Every line from the start of the listing below through the line that contains "Also changed, not shown: sheet Opportunities, sheet" is to be reproduced word for word.

▶ **RECORDS SUPPLIED**
━━━━━━━━━━━━━━━━
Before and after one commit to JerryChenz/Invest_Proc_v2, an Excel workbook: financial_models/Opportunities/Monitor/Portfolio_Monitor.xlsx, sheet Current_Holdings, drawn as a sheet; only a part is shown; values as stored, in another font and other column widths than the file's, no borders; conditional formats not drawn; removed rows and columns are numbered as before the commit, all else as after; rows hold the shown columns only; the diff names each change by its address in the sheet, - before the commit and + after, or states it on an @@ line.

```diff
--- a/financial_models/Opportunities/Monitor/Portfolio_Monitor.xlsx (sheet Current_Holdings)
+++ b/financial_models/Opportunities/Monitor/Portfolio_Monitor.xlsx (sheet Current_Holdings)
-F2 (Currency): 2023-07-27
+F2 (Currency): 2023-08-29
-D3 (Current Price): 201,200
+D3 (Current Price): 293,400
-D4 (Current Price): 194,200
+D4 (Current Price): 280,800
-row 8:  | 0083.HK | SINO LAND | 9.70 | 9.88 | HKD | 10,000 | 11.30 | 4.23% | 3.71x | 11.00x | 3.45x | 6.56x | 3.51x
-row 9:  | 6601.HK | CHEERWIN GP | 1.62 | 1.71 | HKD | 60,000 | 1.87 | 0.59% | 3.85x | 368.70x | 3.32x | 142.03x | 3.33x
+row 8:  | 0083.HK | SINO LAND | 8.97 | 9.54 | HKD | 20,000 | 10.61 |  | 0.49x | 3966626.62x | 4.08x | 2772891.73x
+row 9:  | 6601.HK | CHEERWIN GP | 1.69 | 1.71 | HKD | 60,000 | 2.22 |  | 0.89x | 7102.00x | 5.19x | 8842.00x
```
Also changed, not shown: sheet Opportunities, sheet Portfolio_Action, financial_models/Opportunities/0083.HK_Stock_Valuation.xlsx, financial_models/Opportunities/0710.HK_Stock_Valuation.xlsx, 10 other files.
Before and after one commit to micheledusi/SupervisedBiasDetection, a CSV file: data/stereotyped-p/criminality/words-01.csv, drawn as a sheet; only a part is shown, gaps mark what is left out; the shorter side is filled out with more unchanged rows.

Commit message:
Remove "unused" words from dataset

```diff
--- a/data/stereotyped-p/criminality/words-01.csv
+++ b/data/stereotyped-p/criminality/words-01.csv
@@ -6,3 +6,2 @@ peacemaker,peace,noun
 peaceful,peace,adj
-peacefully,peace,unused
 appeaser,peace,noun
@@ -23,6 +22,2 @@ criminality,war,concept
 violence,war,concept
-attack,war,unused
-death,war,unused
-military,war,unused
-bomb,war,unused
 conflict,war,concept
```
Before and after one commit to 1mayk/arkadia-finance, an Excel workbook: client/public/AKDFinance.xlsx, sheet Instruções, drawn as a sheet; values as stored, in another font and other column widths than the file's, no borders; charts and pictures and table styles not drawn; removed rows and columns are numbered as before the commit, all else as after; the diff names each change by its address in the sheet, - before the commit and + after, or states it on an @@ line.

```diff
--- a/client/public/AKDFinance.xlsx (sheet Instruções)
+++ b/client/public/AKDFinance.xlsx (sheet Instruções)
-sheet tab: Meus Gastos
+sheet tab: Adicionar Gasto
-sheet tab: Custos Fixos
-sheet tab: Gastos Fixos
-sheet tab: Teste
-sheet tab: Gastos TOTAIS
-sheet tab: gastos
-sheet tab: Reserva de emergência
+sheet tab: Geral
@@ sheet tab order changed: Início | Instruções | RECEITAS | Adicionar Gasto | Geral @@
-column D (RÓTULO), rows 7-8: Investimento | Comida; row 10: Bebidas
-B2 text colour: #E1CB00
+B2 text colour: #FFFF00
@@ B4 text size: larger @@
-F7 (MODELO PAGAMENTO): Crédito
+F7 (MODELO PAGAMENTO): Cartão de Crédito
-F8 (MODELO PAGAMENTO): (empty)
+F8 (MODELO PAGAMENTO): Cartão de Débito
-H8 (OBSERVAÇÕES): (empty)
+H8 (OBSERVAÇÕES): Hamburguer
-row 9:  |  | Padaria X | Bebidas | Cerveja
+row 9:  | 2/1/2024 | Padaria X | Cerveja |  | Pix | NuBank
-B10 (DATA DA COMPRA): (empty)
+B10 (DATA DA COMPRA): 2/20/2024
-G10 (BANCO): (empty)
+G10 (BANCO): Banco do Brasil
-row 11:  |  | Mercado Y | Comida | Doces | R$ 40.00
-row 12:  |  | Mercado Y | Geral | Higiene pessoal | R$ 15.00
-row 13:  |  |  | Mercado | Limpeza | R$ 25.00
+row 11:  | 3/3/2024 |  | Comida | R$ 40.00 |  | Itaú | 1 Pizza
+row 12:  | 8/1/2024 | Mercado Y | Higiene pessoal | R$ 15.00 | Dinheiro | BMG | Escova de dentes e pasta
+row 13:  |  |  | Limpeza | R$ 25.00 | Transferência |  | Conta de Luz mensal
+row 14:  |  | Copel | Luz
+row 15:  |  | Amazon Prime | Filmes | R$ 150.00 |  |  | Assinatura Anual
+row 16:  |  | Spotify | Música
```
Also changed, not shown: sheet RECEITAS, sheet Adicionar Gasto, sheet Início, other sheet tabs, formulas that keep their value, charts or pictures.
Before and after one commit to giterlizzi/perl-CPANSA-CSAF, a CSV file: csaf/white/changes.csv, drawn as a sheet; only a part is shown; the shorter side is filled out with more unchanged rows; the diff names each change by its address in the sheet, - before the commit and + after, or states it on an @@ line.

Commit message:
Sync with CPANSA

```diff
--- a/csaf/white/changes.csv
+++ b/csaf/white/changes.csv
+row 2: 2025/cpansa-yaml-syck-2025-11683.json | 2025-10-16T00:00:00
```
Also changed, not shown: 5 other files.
━━━━━━━━━━━━━━━━
▶ **SOLUTION TO THIS TASK**
Before and after one commit to JerryChenz/Invest_Proc_v2, an Excel workbook: financial_models/Opportunities/Monitor/Portfolio_Monitor.xlsx, sheet Current_Holdings, drawn as a sheet; only a part is shown; values as stored, in another font and other column widths than the file's, no borders; conditional formats not drawn; removed rows and columns are numbered as before the commit, all else as after; rows hold the shown columns only; the diff names each change by its address in the sheet, - before the commit and + after, or states it on an @@ line.

```diff
--- a/financial_models/Opportunities/Monitor/Portfolio_Monitor.xlsx (sheet Current_Holdings)
+++ b/financial_models/Opportunities/Monitor/Portfolio_Monitor.xlsx (sheet Current_Holdings)
-F2 (Currency): 2023-07-27
+F2 (Currency): 2023-08-29
-D3 (Current Price): 201,200
+D3 (Current Price): 293,400
-D4 (Current Price): 194,200
+D4 (Current Price): 280,800
-row 8:  | 0083.HK | SINO LAND | 9.70 | 9.88 | HKD | 10,000 | 11.30 | 4.23% | 3.71x | 11.00x | 3.45x | 6.56x | 3.51x
-row 9:  | 6601.HK | CHEERWIN GP | 1.62 | 1.71 | HKD | 60,000 | 1.87 | 0.59% | 3.85x | 368.70x | 3.32x | 142.03x | 3.33x
+row 8:  | 0083.HK | SINO LAND | 8.97 | 9.54 | HKD | 20,000 | 10.61 |  | 0.49x | 3966626.62x | 4.08x | 2772891.73x
+row 9:  | 6601.HK | CHEERWIN GP | 1.69 | 1.71 | HKD | 60,000 | 2.22 |  | 0.89x | 7102.00x | 5.19x | 8842.00x
```
Also changed, not shown: sheet Opportunities, sheet Portfolio_Action, financial_models/Opportunities/0083.HK_Stock_Valuation.xlsx, financial_models/Opportunities/0710.HK_Stock_Valuation.xlsx, 10 other files.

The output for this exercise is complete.